RECORDS FOR PROCESSING section start

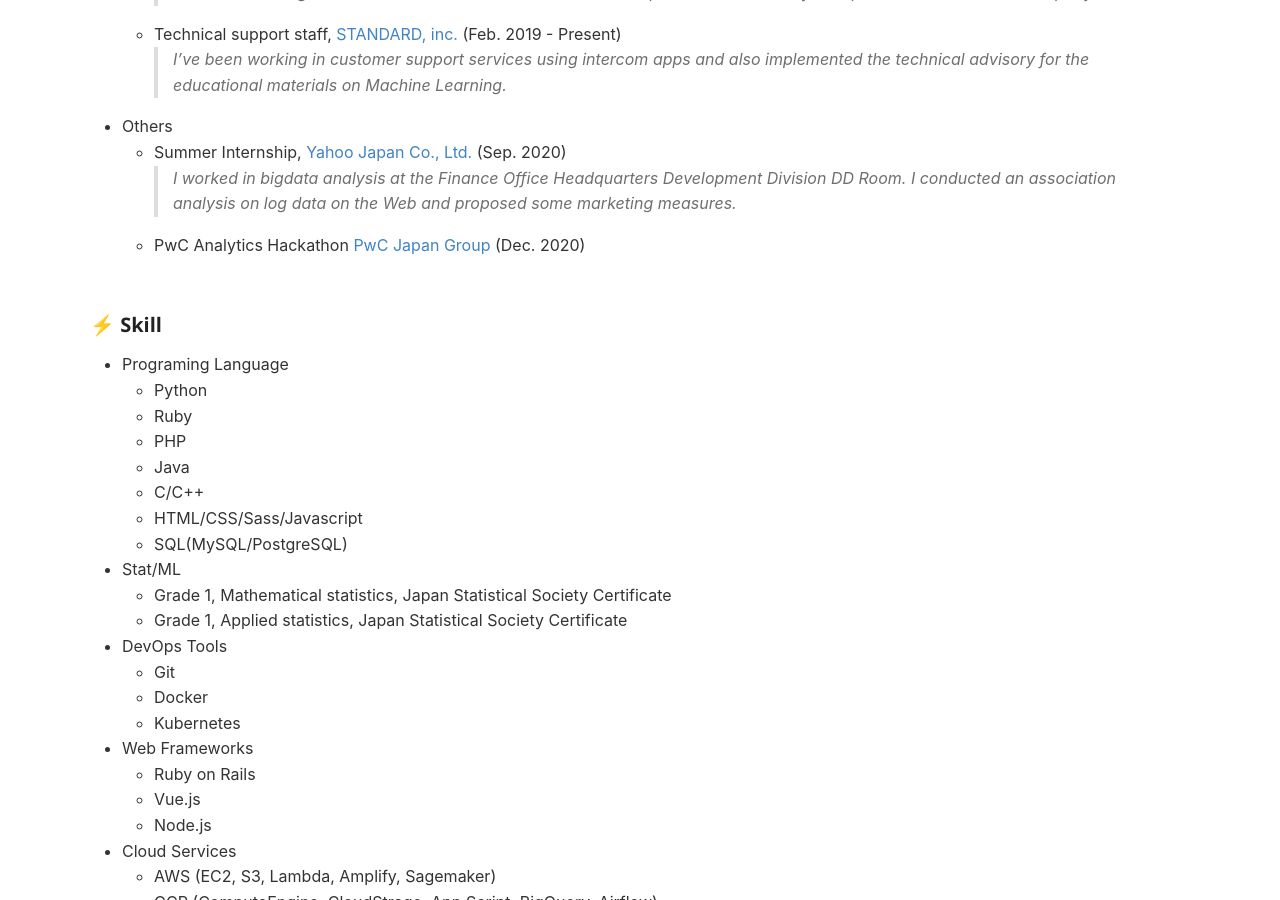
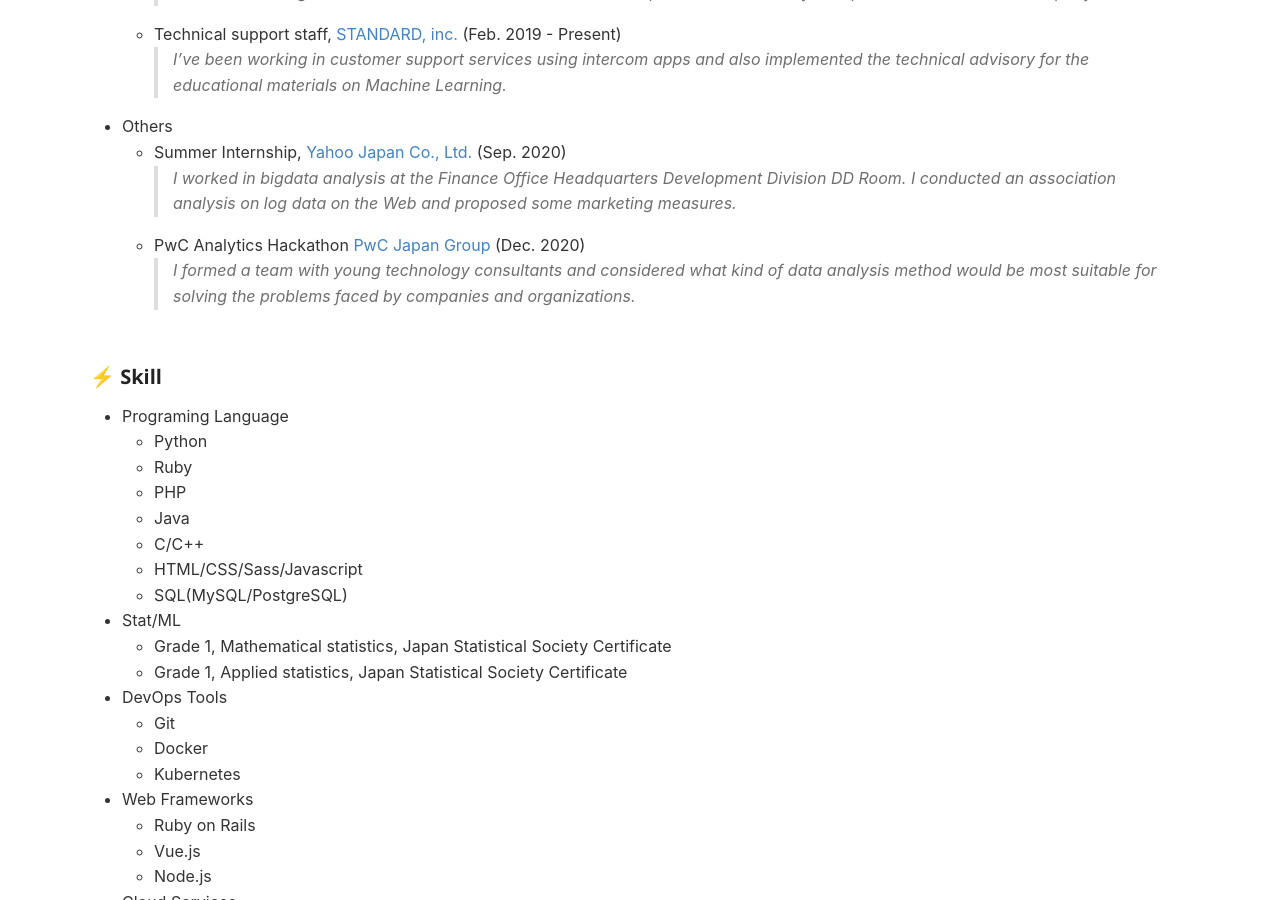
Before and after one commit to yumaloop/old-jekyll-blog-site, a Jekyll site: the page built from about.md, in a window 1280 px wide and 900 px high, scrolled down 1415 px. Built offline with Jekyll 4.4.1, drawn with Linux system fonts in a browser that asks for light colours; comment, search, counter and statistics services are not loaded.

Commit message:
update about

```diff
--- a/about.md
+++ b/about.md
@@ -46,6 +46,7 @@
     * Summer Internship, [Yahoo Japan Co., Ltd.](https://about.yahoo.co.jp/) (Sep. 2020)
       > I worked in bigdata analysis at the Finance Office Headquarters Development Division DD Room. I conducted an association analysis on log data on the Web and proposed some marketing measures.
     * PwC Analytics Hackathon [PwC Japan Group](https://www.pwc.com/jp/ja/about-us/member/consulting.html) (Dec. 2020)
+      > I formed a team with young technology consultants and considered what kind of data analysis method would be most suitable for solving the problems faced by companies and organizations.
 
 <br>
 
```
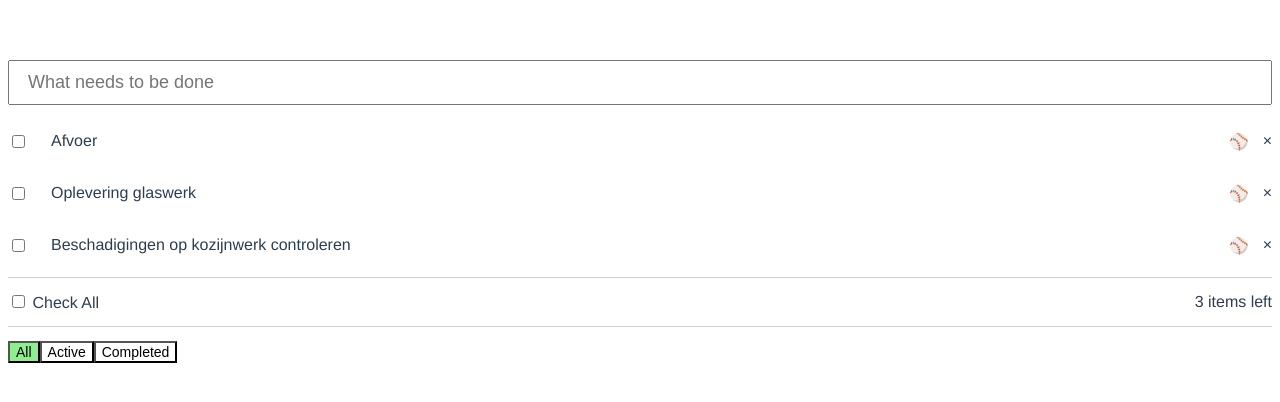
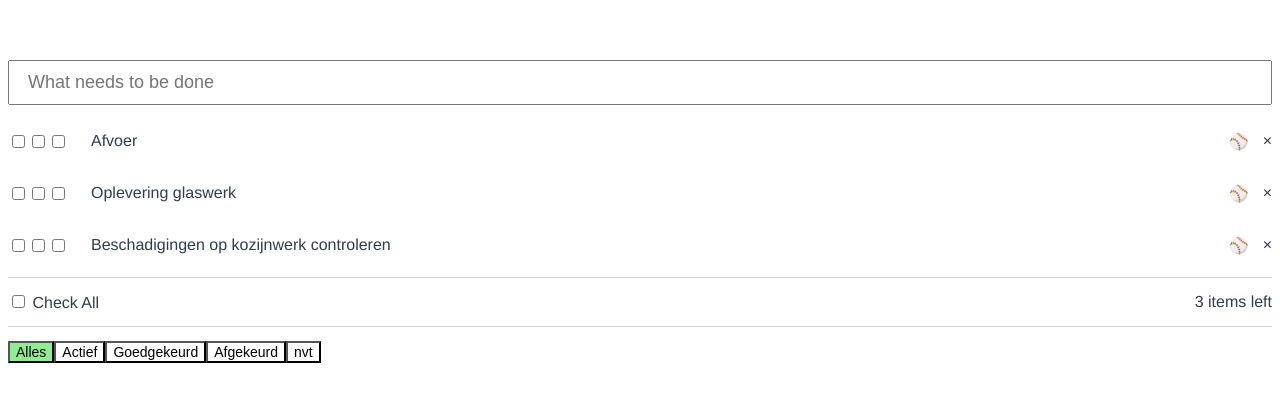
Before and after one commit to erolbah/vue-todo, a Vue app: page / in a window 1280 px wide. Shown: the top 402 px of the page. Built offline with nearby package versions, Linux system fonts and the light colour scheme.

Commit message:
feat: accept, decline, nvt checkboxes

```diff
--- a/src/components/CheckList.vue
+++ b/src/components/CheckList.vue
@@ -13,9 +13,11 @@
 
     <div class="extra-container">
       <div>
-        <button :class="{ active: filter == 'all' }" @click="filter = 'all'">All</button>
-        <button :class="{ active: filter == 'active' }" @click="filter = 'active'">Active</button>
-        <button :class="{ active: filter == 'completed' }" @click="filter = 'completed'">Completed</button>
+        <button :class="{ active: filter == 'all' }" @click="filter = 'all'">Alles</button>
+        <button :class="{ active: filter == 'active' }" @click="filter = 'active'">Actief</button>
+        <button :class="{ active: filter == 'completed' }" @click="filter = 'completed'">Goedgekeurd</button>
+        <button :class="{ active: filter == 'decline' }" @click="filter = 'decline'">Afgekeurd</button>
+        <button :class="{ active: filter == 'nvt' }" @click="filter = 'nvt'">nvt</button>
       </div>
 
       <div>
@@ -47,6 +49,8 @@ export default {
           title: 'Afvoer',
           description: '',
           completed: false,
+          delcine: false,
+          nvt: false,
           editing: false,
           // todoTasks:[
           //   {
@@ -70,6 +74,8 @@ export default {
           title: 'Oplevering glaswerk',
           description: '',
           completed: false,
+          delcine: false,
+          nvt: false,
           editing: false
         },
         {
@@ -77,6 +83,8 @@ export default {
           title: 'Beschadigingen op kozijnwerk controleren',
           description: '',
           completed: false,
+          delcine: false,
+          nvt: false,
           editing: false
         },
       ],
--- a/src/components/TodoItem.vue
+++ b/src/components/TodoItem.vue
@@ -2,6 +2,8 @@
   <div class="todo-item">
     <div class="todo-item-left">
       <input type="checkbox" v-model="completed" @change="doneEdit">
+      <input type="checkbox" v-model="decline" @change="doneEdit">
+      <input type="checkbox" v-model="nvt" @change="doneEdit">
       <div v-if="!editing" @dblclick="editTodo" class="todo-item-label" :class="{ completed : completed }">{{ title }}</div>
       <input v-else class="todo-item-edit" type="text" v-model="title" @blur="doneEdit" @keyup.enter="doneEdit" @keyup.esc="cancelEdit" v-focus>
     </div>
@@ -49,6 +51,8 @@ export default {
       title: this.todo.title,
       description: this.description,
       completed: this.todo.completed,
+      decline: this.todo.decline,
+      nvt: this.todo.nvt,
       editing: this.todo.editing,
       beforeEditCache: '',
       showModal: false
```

RECORDS FOR PROCESSING section end

→ DIRECTIONS: When you reproduce the data shown above, keep each line exact and omit every picture.

→ RESPONSE FOR THIS EXERCISE:
Before and after one commit to yumaloop/old-jekyll-blog-site, a Jekyll site: the page built from about.md, in a window 1280 px wide and 900 px high, scrolled down 1415 px. Built offline with Jekyll 4.4.1, drawn with Linux system fonts in a browser that asks for light colours; comment, search, counter and statistics services are not loaded.

Commit message:
update about

```diff
--- a/about.md
+++ b/about.md
@@ -46,6 +46,7 @@
     * Summer Internship, [Yahoo Japan Co., Ltd.](https://about.yahoo.co.jp/) (Sep. 2020)
       > I worked in bigdata analysis at the Finance Office Headquarters Development Division DD Room. I conducted an association analysis on log data on the Web and proposed some marketing measures.
     * PwC Analytics Hackathon [PwC Japan Group](https://www.pwc.com/jp/ja/about-us/member/consulting.html) (Dec. 2020)
+      > I formed a team with young technology consultants and considered what kind of data analysis method would be most suitable for solving the problems faced by companies and organizations.
 
 <br>
 
```
Before and after one commit to erolbah/vue-todo, a Vue app: page / in a window 1280 px wide. Shown: the top 402 px of the page. Built offline with nearby package versions, Linux system fonts and the light colour scheme.

Commit message:
feat: accept, decline, nvt checkboxes

```diff
--- a/src/components/CheckList.vue
+++ b/src/components/CheckList.vue
@@ -13,9 +13,11 @@
 
     <div class="extra-container">
       <div>
-        <button :class="{ active: filter == 'all' }" @click="filter = 'all'">All</button>
-        <button :class="{ active: filter == 'active' }" @click="filter = 'active'">Active</button>
-        <button :class="{ active: filter == 'completed' }" @click="filter = 'completed'">Completed</button>
+        <button :class="{ active: filter == 'all' }" @click="filter = 'all'">Alles</button>
+        <button :class="{ active: filter == 'active' }" @click="filter = 'active'">Actief</button>
+        <button :class="{ active: filter == 'completed' }" @click="filter = 'completed'">Goedgekeurd</button>
+        <button :class="{ active: filter == 'decline' }" @click="filter = 'decline'">Afgekeurd</button>
+        <button :class="{ active: filter == 'nvt' }" @click="filter = 'nvt'">nvt</button>
       </div>
 
       <div>
@@ -47,6 +49,8 @@ export default {
           title: 'Afvoer',
           description: '',
           completed: false,
+          delcine: false,
+          nvt: false,
           editing: false,
           // todoTasks:[
           //   {
@@ -70,6 +74,8 @@ export default {
           title: 'Oplevering glaswerk',
           description: '',
           completed: false,
+          delcine: false,
+          nvt: false,
           editing: false
         },
         {
@@ -77,6 +83,8 @@ export default {
           title: 'Beschadigingen op kozijnwerk controleren',
           description: '',
           completed: false,
+          delcine: false,
+          nvt: false,
           editing: false
         },
       ],
--- a/src/components/TodoItem.vue
+++ b/src/components/TodoItem.vue
@@ -2,6 +2,8 @@
   <div class="todo-item">
     <div class="todo-item-left">
       <input type="checkbox" v-model="completed" @change="doneEdit">
+      <input type="checkbox" v-model="decline" @change="doneEdit">
+      <input type="checkbox" v-model="nvt" @change="doneEdit">
       <div v-if="!editing" @dblclick="editTodo" class="todo-item-label" :class="{ completed : completed }">{{ title }}</div>
       <input v-else class="todo-item-edit" type="text" v-model="title" @blur="doneEdit" @keyup.enter="doneEdit" @keyup.esc="cancelEdit" v-focus>
     </div>
@@ -49,6 +51,8 @@ export default {
       title: this.todo.title,
       description: this.description,
       completed: this.todo.completed,
+      decline: this.todo.decline,
+      nvt: this.todo.nvt,
       editing: this.todo.editing,
       beforeEditCache: '',
       showModal: false
```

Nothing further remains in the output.